Jameson Boyd Adams - Rippingale’s Antarctic Hero
We’re writing this on the Centenary of Scott’s ill-fated expedition to the Antarctic – his attempt on January 17 1912, to be the first man to reach the South Pole, ending in his terrible death and those of his expedition party, in temperatures of 30 deg. below freezing.
Jameson Boyd Adams
Jameson Boyd Adams was born in Down Hall on Doctor’s Lane in Rippingale in 1880 where his father was the local doctor – hence “Doctor’s Lane.” At the age of 13 he ran away to sea and served on merchant ships ‘til he joined the Royal Navy and became one of the last to earn his Master Mariner’s Certificate "under sail". He quickly earned a reputation as a great character and joker and called everyone he talked to "mate", this earning himself the nickname “Mate”. Adams met Shackleton in 1906, and when offered the chance of becoming his deputy and to claim the South Pole for England he didn’t hesitate. Each member of the team needed to have specialist knowledge of some subject which would be useful to the expedition and Adams made an intensive study of meteorology – a vital skill.
They built a hut as their winter base at McMurdo Sound which still stands today and in October 1908, the party of four set out. They met terrible conditions – blizzards, gales, temperatures far below freezing – they suffered frostbite, disease, starvation and emaciation. Digging up and eating horse carcasses on their two-month return journey gave them dysentery.The photographs of Adams tell you all you need to know about their suffering. Seventy days out, on 9th January 1909, almost at their goal, they realised they could go no further and turned back.
Adams’ part in the attempt is recognised by a mountain being named after him – Mount Adams at 84 deg 26 S.
He later rejoined the Royal Navy, served on the Dover Patrol and was wounded during WW1. He was awarded two medals, became a civil servant but devoted his life to youth development, taking over the King George Jubilee Trust for Youth and was knighted in 1948. He died in 1962.
© Jim Latham, January 2012
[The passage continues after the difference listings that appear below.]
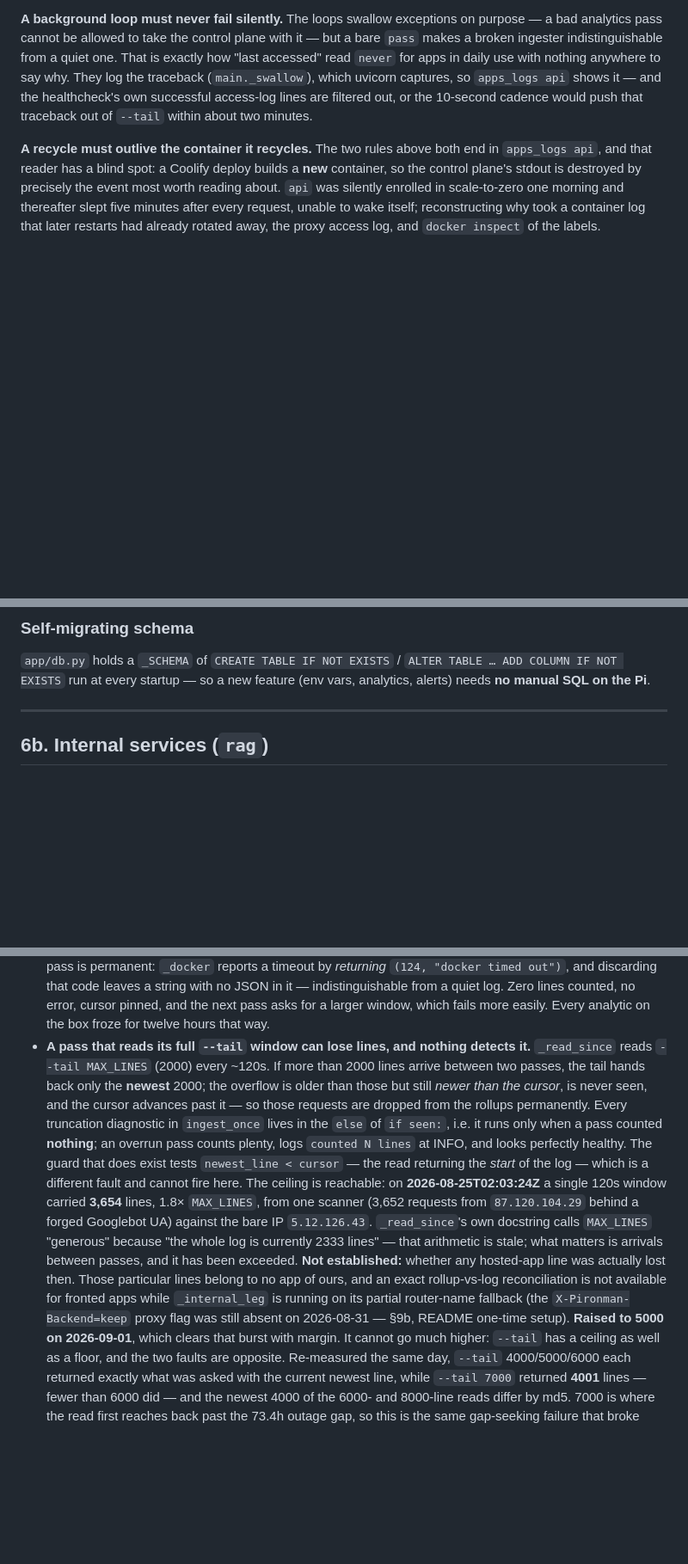
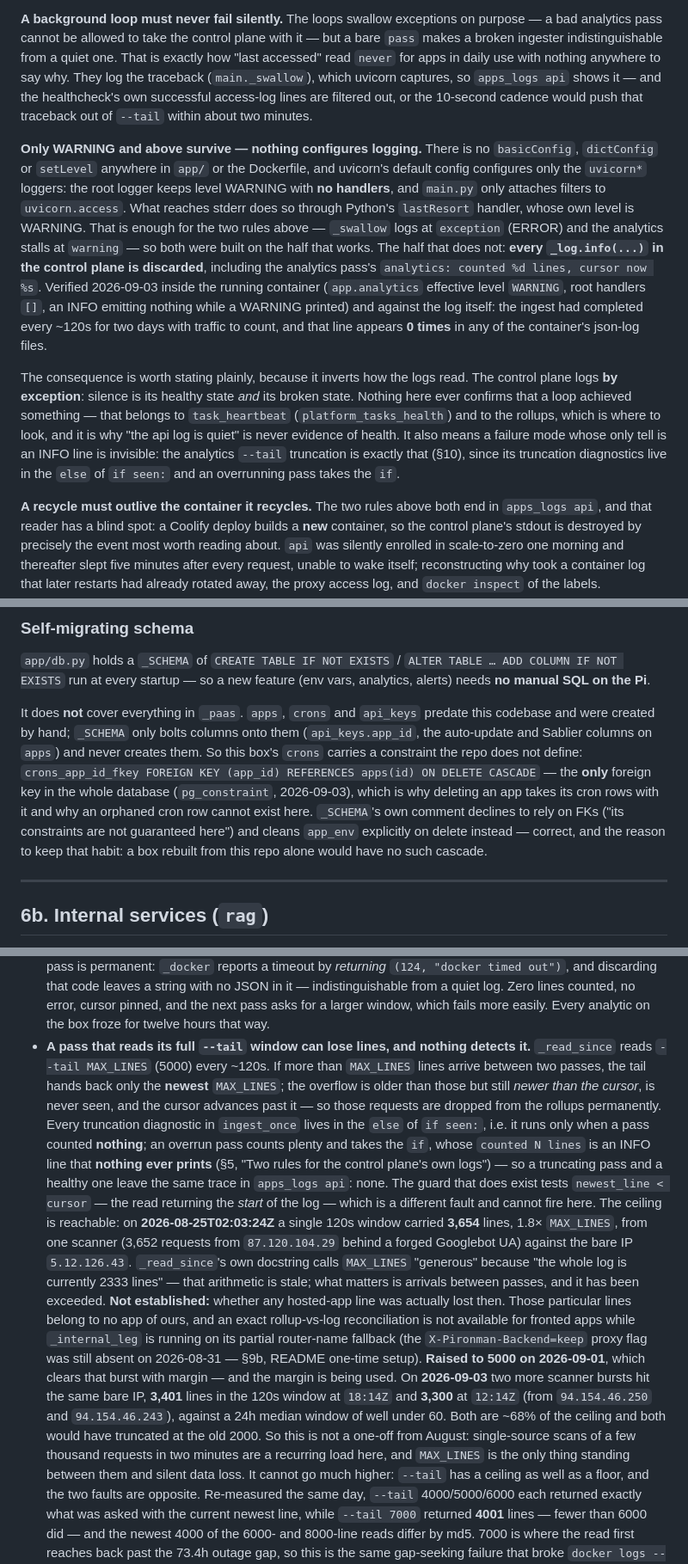
Before and after one commit to bogdanripa/pironman, a Markdown page: ARCHITECTURE.md, 3 parts joined by grey strips. Shown at 86% size. Drawn GitHub-style; blank space fills up the shorter version.

Commit message:
docs: the control plane discards every INFO line, so its logs only ever report faults
Nightly audit found no platform fault, but two verified facts worth recording.

Nothing in this codebase configures logging. There is no basicConfig,
dictConfig or setLevel in app/ or the Dockerfile; uvicorn's default config
touches only the uvicorn* loggers, leaving the root logger at WARNING with no
handlers, and main.py only attaches filters to uvicorn.access. Everything that
reaches stderr does so through Python's lastResort handler, whose level is
WARNING — so _swallow's log.exception and the analytics warnings have always
worked, and every _log.info is silently dropped.

That matters most for the analytics --tail truncation: its diagnostics live in
the else of `if seen:`, and the success branch's "counted N lines" was the one
thing that would distinguish an overrunning pass from a healthy one. It is
never printed, so both look identical. ARCHITECTURE and CLAUDE.md both implied
that line was readable; corrected in place.

Verified three ways: grep for a logging config (none), a reproduction inside
the running api container (app.analytics effective level WARNING, root handlers
[], INFO emitted nothing while WARNING printed), and the log itself —
analytics_ingest has completed every ~120s for two days with traffic to count,
and "analytics: counted" appears 0 times across every json-log file.

Also recorded: crons carries the only foreign key in _paas
(crons_app_id_fkey ... ON DELETE CASCADE), which the repo does not define —
crons predates this codebase and _SCHEMA only adds columns to it. Orphaned
cron rows are therefore impossible on this box but would not be on one rebuilt
from this repo.

And a second data point for MAX_LINES: 2026-09-03 saw 3,401 lines in the 120s
window at 18:14Z and 3,300 at 12:14Z, both single-source scans of the bare IP,
both ~68% of the 5000 ceiling and both over the old 2000. The August burst was
not a one-off. Stale "(2000)" in the same paragraph fixed.

Co-Authored-By: Claude Opus 5 <noreply@anthropic.com>
Claude-Session: https://claude.ai/code/session_01T8ksWVLvsQMxUqatwDXtHE

```diff
--- a/ARCHITECTURE.md
+++ b/ARCHITECTURE.md
@@ -249,6 +249,32 @@ uvicorn captures, so `apps_logs api` shows it — and the healthcheck's own
 successful access-log lines are filtered out, or the 10-second cadence would push
 that traceback out of `--tail` within about two minutes.
 
+**Only WARNING and above survive — nothing configures logging.** There is no
+`basicConfig`, `dictConfig` or `setLevel` anywhere in `app/` or the Dockerfile,
+and uvicorn's default config configures only the `uvicorn*` loggers: the root
+logger keeps level WARNING with **no handlers**, and `main.py` only attaches
+filters to `uvicorn.access`. What reaches stderr does so through Python's
+`lastResort` handler, whose own level is WARNING. That is enough for the two
+rules above — `_swallow` logs at `exception` (ERROR) and the analytics stalls at
+`warning` — so both were built on the half that works. The half that does not:
+**every `_log.info(...)` in the control plane is discarded**, including the
+analytics pass's `analytics: counted %d lines, cursor now %s`. Verified
+2026-09-03 inside the running container (`app.analytics` effective level
+`WARNING`, root handlers `[]`, an INFO emitting nothing while a WARNING printed)
+and against the log itself: the ingest had completed every ~120s for two days
+with traffic to count, and that line appears **0 times** in any of the
+container's json-log files.
+
+The consequence is worth stating plainly, because it inverts how the logs read.
+The control plane logs **by exception**: silence is its healthy state *and* its
+broken state. Nothing here ever confirms that a loop achieved something — that
+belongs to `task_heartbeat` (`platform_tasks_health`) and to the rollups, which
+is where to look, and it is why "the api log is quiet" is never evidence of
+health. It also means a failure mode whose only tell is an INFO line is
+invisible: the analytics `--tail` truncation is exactly that (§10), since its
+truncation diagnostics live in the `else` of `if seen:` and an overrunning pass
+takes the `if`.
+
 **A recycle must outlive the container it recycles.** The two rules above both
 end in `apps_logs api`, and that reader has a blind spot: a Coolify deploy builds
 a **new** container, so the control plane's stdout is destroyed by precisely the
@@ -347,6 +373,18 @@ connector prompts.
 `app/db.py` holds a `_SCHEMA` of `CREATE TABLE IF NOT EXISTS` /
 `ALTER TABLE … ADD COLUMN IF NOT EXISTS` run at every startup — so a new feature
 (env vars, analytics, alerts) needs **no manual SQL on the Pi**.
+
+It does **not** cover everything in `_paas`. `apps`, `crons` and `api_keys`
+predate this codebase and were created by hand; `_SCHEMA` only bolts columns onto
+them (`api_keys.app_id`, the auto-update and Sablier columns on `apps`) and never
+creates them. So this box's `crons` carries a constraint the repo does not
+define: `crons_app_id_fkey FOREIGN KEY (app_id) REFERENCES apps(id) ON DELETE
+CASCADE` — the **only** foreign key in the whole database (`pg_constraint`,
+2026-09-03), which is why deleting an app takes its cron rows with it and why an
+orphaned cron row cannot exist here. `_SCHEMA`'s own comment declines to rely on
+FKs ("its constraints are not guaranteed here") and cleans `app_env` explicitly
+on delete instead — correct, and the reason to keep that habit: a box rebuilt
+from this repo alone would have no such cascade.
 
 ---
 
@@ -1029,14 +1067,17 @@ flows through: the Traefik access log** — nothing is installed per app.
   which fails more easily. Every analytic on the box froze for twelve hours that
   way.
 - **A pass that reads its full `--tail` window can lose lines, and nothing
-  detects it.** `_read_since` reads `--tail MAX_LINES` (2000) every ~120s. If
-  more than 2000 lines arrive between two passes, the tail hands back only the
-  **newest** 2000; the overflow is older than those but still *newer than the
-  cursor*, is never seen, and the cursor advances past it — so those requests
-  are dropped from the rollups permanently. Every truncation diagnostic in
-  `ingest_once` lives in the `else` of `if seen:`, i.e. it runs only when a pass
-  counted **nothing**; an overrun pass counts plenty, logs `counted N lines` at
-  INFO, and looks perfectly healthy. The guard that does exist tests
+  detects it.** `_read_since` reads `--tail MAX_LINES` (5000) every ~120s. If
+  more than `MAX_LINES` lines arrive between two passes, the tail hands back only
+  the **newest** `MAX_LINES`; the overflow is older than those but still *newer
+  than the cursor*, is never seen, and the cursor advances past it — so those
+  requests are dropped from the rollups permanently. Every truncation diagnostic
+  in `ingest_once` lives in the `else` of `if seen:`, i.e. it runs only when a
+  pass counted **nothing**; an overrun pass counts plenty and takes the `if`,
+  whose `counted N lines` is an INFO line that **nothing ever prints** (§5, "Two
+  rules for the control plane's own logs") — so a truncating pass and a healthy
+  one leave the same trace in `apps_logs api`: none. The guard that does exist
+  tests
   `newest_line < cursor` — the read returning the *start* of the log — which is
   a different fault and cannot fire here.
   The ceiling is reachable: on **2026-08-25T02:03:24Z** a single 120s window
@@ -1050,7 +1091,14 @@ flows through: the Traefik access log** — nothing is installed per app.
   reconciliation is not available for fronted apps while `_internal_leg` is
   running on its partial router-name fallback (the `X-Pironman-Backend=keep`
   proxy flag was still absent on 2026-08-31 — §9b, README one-time setup).
-  **Raised to 5000 on 2026-09-01**, which clears that burst with margin. It
+  **Raised to 5000 on 2026-09-01**, which clears that burst with margin — and
+  the margin is being used. On **2026-09-03** two more scanner bursts hit the
+  same bare IP, **3,401** lines in the 120s window at `18:14Z` and **3,300** at
+  `12:14Z` (from `94.154.46.250` and `94.154.46.243`), against a 24h median
+  window of well under 60. Both are ~68% of the ceiling and both would have
+  truncated at the old 2000. So this is not a one-off from August: single-source
+  scans of a few thousand requests in two minutes are a recurring load here, and
+  `MAX_LINES` is the only thing standing between them and silent data loss. It
   cannot go much higher: `--tail` has a ceiling as well as a floor, and the two
   faults are opposite. Re-measured the same day, `--tail` 4000/5000/6000 each
   returned exactly what was asked with the current newest line, while
```
Also changed, not shown: CLAUDE.md (+3 -1 lines).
You can read more about the Shackleton Expedition on the Matrix Shackleton Centenary Expedition Website at www.shackletoncentenary.org